Incompetent con man Andre (stand-up comedian Jamel Debbouze, who bears a striking resemblance to actor Luis Guzman) is in a bad way: He's borrowed money from just about every thug in Paris including the seriously scary Mr. Franck (Gilbert Melki) and the superficially more genial but equally dangerous Pedro (Serge Riaboukine) and doesn't have a euro to his name. After being roughed up by tattooed leg-breakers, dangled off the Eiffel Tower, and thrown out of both the American Embassy his plea for help on the grounds that he's a resident alien fall on deaf ears and a police station, Andre decides to end it all. But first he rescues the stunning, 6-foot blonde (Rie Rasmussen) who has the same idea, hauling her out of the Seine and then railing at the capricious fate that won't even let him commit suicide in peace. But Andre's luck has changed he just doesn't know it yet. Angela, the blonde in the sky-high heels and extra-little black dress, isn’t just a sight for sore eyes: She's an honest-to-God angel charged with getting his life back on track. Some guys have all the luck.
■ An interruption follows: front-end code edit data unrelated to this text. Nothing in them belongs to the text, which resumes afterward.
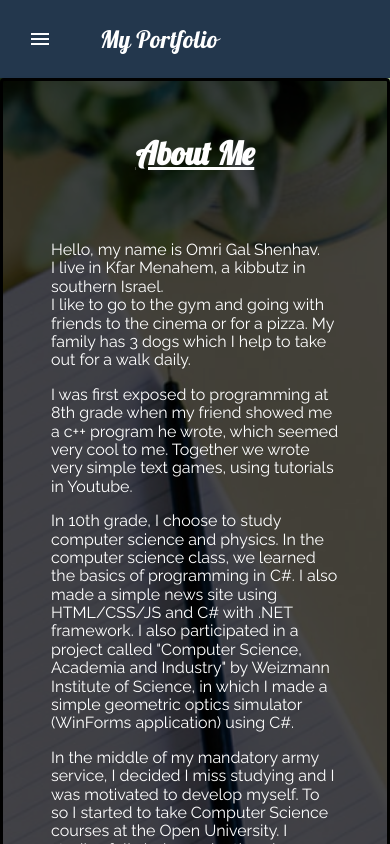
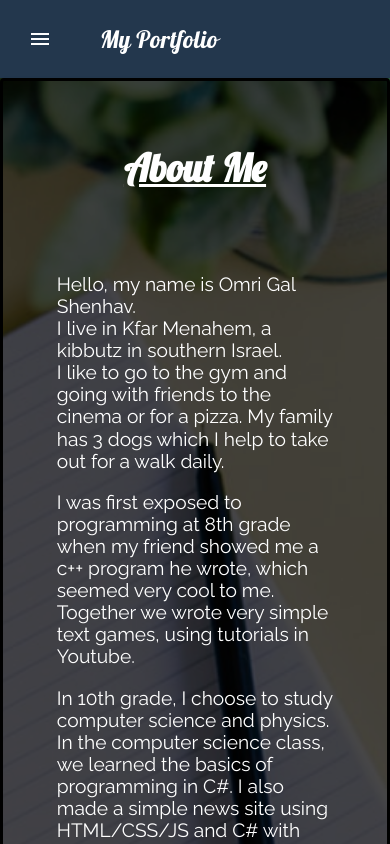
Before and after one commit to OmriGalShen/My-Portfolio, a React (Create React App) app: page /about in a window 390 px wide. Shown: the top 844 px of the page. Built offline with nearby package versions, Linux system fonts and the light colour scheme.

Commit message:
fixed padding

```diff
--- a/src/components/content/about/About.css
+++ b/src/components/content/about/About.css
@@ -59,8 +59,8 @@
   }
   .about-panel {
     width: 100%;
-    font-size: 1em;
-    padding-bottom: 60%;
+    font-size: 1.2em;
+    /* padding-bottom: 50%; */
   }
   .about-description {
     width: 90%;
```
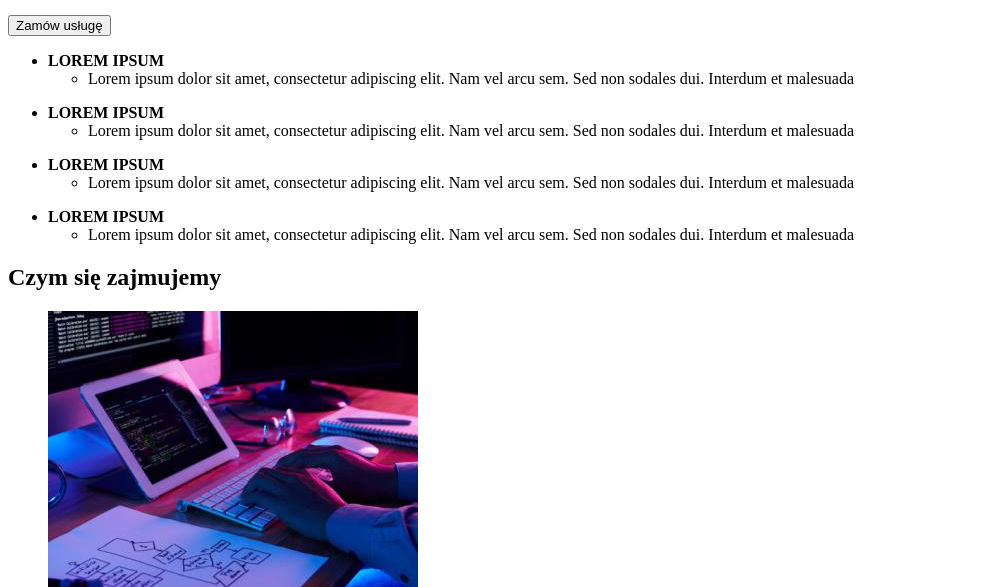
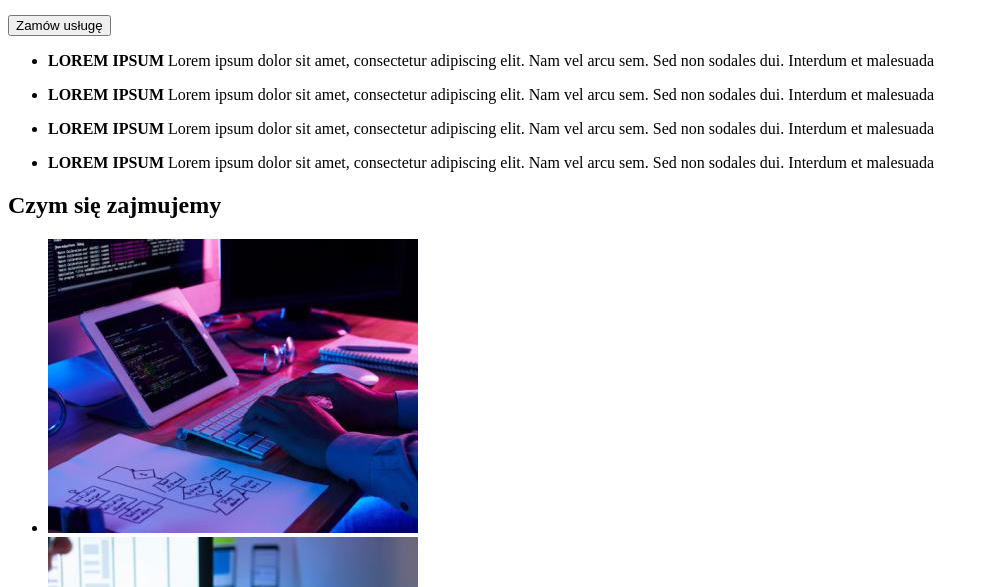
Before and after one commit to SzymonN6/goit-markup-hw-01, a plain HTML site: page index.html in a window 1280 px wide. Shown: the part 213-800 px from the top of the page, without its empty margins (0-989 px from the left). Drawn offline with Linux system fonts and the light colour scheme.

Commit message:
Update index.html

```diff
--- a/index.html
+++ b/index.html
@@ -33,45 +33,33 @@
         <ul>
           <li>
             <b>LOREM IPSUM</b>
-            <ul>
-              <li>
+
             Lorem ipsum dolor sit amet, consectetur adipiscing elit. Nam vel
             arcu sem. Sed non sodales dui. Interdum et malesuada
-              </li>
-            </ul>
           </li>
         </ul>
         <ul>
           <li>
             <b>LOREM IPSUM</b>
-            <ul>
-              <li>
+
             Lorem ipsum dolor sit amet, consectetur adipiscing elit. Nam vel
             arcu sem. Sed non sodales dui. Interdum et malesuada
-              </li>
-            </ul>
           </li>
         </ul>
         <ul>
           <li>
             <b>LOREM IPSUM</b>
-            <ul>
-              <li>
+
             Lorem ipsum dolor sit amet, consectetur adipiscing elit. Nam vel
             arcu sem. Sed non sodales dui. Interdum et malesuada
-              </li>
-            </ul>
           </li>
         </ul>
         <ul>
           <li>
             <b>LOREM IPSUM</b>
-            <ul>
-              <li>
+
             Lorem ipsum dolor sit amet, consectetur adipiscing elit. Nam vel
             arcu sem. Sed non sodales dui. Interdum et malesuada
-              </li>
-            </ul>
           </li>
         </ul>
       </div>
```
Lines whose indentation alone changed are shown as unchanged.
Thierry Arbogast's silky black-and-white cinematography makes everything look scrumptious, from the madly pulsating lights threaded through the Eiffel Tower's girders to the stunning Rasmussen, whose legs could conquer the world. But Besson's sniggering conception of Angela as a pure spirit in the body of a high-end hooker is just juvenile, and Andre is, frankly, a drag. One minute he's whining about needing money, the next he's castigating Angela for getting him some by turning tricks in a nightclub bathroom. There's always been a wide streak of the tediously naughty little boy in Besson, and all the seductively stylized images in the world can't hide it. leave a comment --Maitland McDonagh
There's less to Luc Besson's sexed-up riff on WINGS OF DESIRE (1987) than meets the eye, but to be fair, what meets the eye is ravishing.